Records to process —
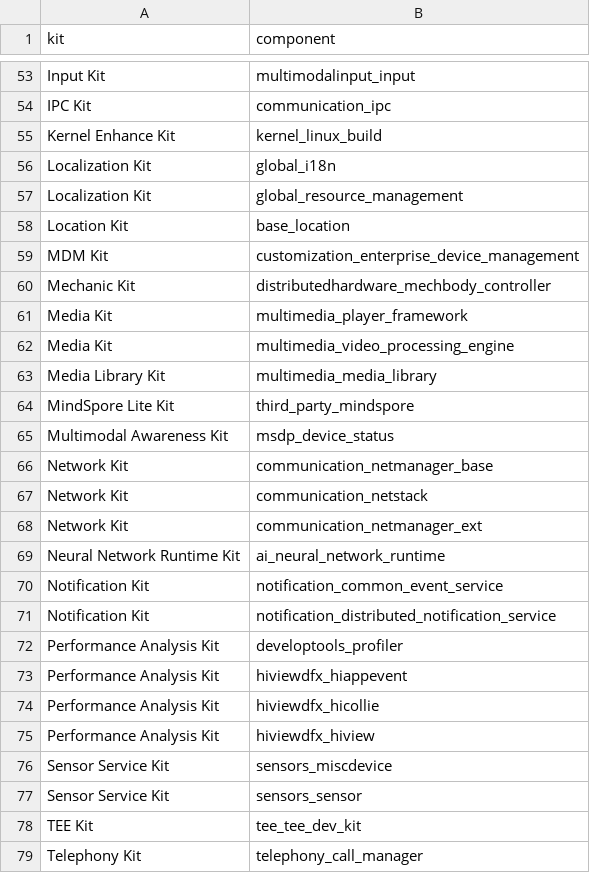
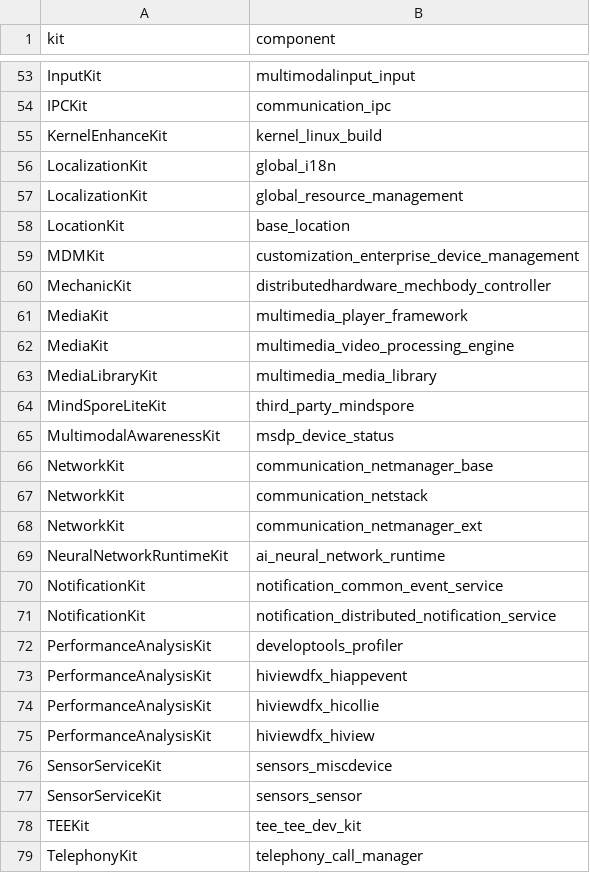
Before and after one commit to lijianhao0611/api-scan-easy_rules, a CSV file: scripts/kit_compont.csv, drawn as a sheet; only a part is shown, gaps mark what is left out; the diff covers the shown part only; the diff names each change by its address in the sheet, - before the commit and + after, or states it on an @@ line.

```diff
--- a/scripts/kit_compont.csv
+++ b/scripts/kit_compont.csv
-A53 (kit): Input Kit
+A53 (kit): InputKit
-A54 (kit): IPC Kit
+A54 (kit): IPCKit
-A55 (kit): Kernel Enhance Kit
+A55 (kit): KernelEnhanceKit
-A56:A57 (kit): Localization Kit
+A56:A57 (kit): LocalizationKit
-A58 (kit): Location Kit
+A58 (kit): LocationKit
-A59 (kit): MDM Kit
+A59 (kit): MDMKit
-A60 (kit): Mechanic Kit
+A60 (kit): MechanicKit
-A61:A62 (kit): Media Kit
+A61:A62 (kit): MediaKit
-A63 (kit): Media Library Kit
+A63 (kit): MediaLibraryKit
-A64 (kit): MindSpore Lite Kit
+A64 (kit): MindSporeLiteKit
-A65 (kit): Multimodal Awareness Kit
+A65 (kit): MultimodalAwarenessKit
-A66:A68 (kit): Network Kit
+A66:A68 (kit): NetworkKit
-A69 (kit): Neural Network Runtime Kit
+A69 (kit): NeuralNetworkRuntimeKit
-A70:A71 (kit): Notification Kit
+A70:A71 (kit): NotificationKit
-A72:A75 (kit): Performance Analysis Kit
+A72:A75 (kit): PerformanceAnalysisKit
-A76:A77 (kit): Sensor Service Kit
+A76:A77 (kit): SensorServiceKit
-A78 (kit): TEE Kit
+A78 (kit): TEEKit
-A79 (kit): Telephony Kit
+A79 (kit): TelephonyKit
```
Also changed, not shown: 47 edited cells elsewhere in this file, 26 other files.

Work instructions — Give the listing again exactly, excluding pictures.

Solution for this exercise —
Before and after one commit to lijianhao0611/api-scan-easy_rules, a CSV file: scripts/kit_compont.csv, drawn as a sheet; only a part is shown, gaps mark what is left out; the diff covers the shown part only; the diff names each change by its address in the sheet, - before the commit and + after, or states it on an @@ line.

```diff
--- a/scripts/kit_compont.csv
+++ b/scripts/kit_compont.csv
-A53 (kit): Input Kit
+A53 (kit): InputKit
-A54 (kit): IPC Kit
+A54 (kit): IPCKit
-A55 (kit): Kernel Enhance Kit
+A55 (kit): KernelEnhanceKit
-A56:A57 (kit): Localization Kit
+A56:A57 (kit): LocalizationKit
-A58 (kit): Location Kit
+A58 (kit): LocationKit
-A59 (kit): MDM Kit
+A59 (kit): MDMKit
-A60 (kit): Mechanic Kit
+A60 (kit): MechanicKit
-A61:A62 (kit): Media Kit
+A61:A62 (kit): MediaKit
-A63 (kit): Media Library Kit
+A63 (kit): MediaLibraryKit
-A64 (kit): MindSpore Lite Kit
+A64 (kit): MindSporeLiteKit
-A65 (kit): Multimodal Awareness Kit
+A65 (kit): MultimodalAwarenessKit
-A66:A68 (kit): Network Kit
+A66:A68 (kit): NetworkKit
-A69 (kit): Neural Network Runtime Kit
+A69 (kit): NeuralNetworkRuntimeKit
-A70:A71 (kit): Notification Kit
+A70:A71 (kit): NotificationKit
-A72:A75 (kit): Performance Analysis Kit
+A72:A75 (kit): PerformanceAnalysisKit
-A76:A77 (kit): Sensor Service Kit
+A76:A77 (kit): SensorServiceKit
-A78 (kit): TEE Kit
+A78 (kit): TEEKit
-A79 (kit): Telephony Kit
+A79 (kit): TelephonyKit
```
Also changed, not shown: 47 edited cells elsewhere in this file, 26 other files.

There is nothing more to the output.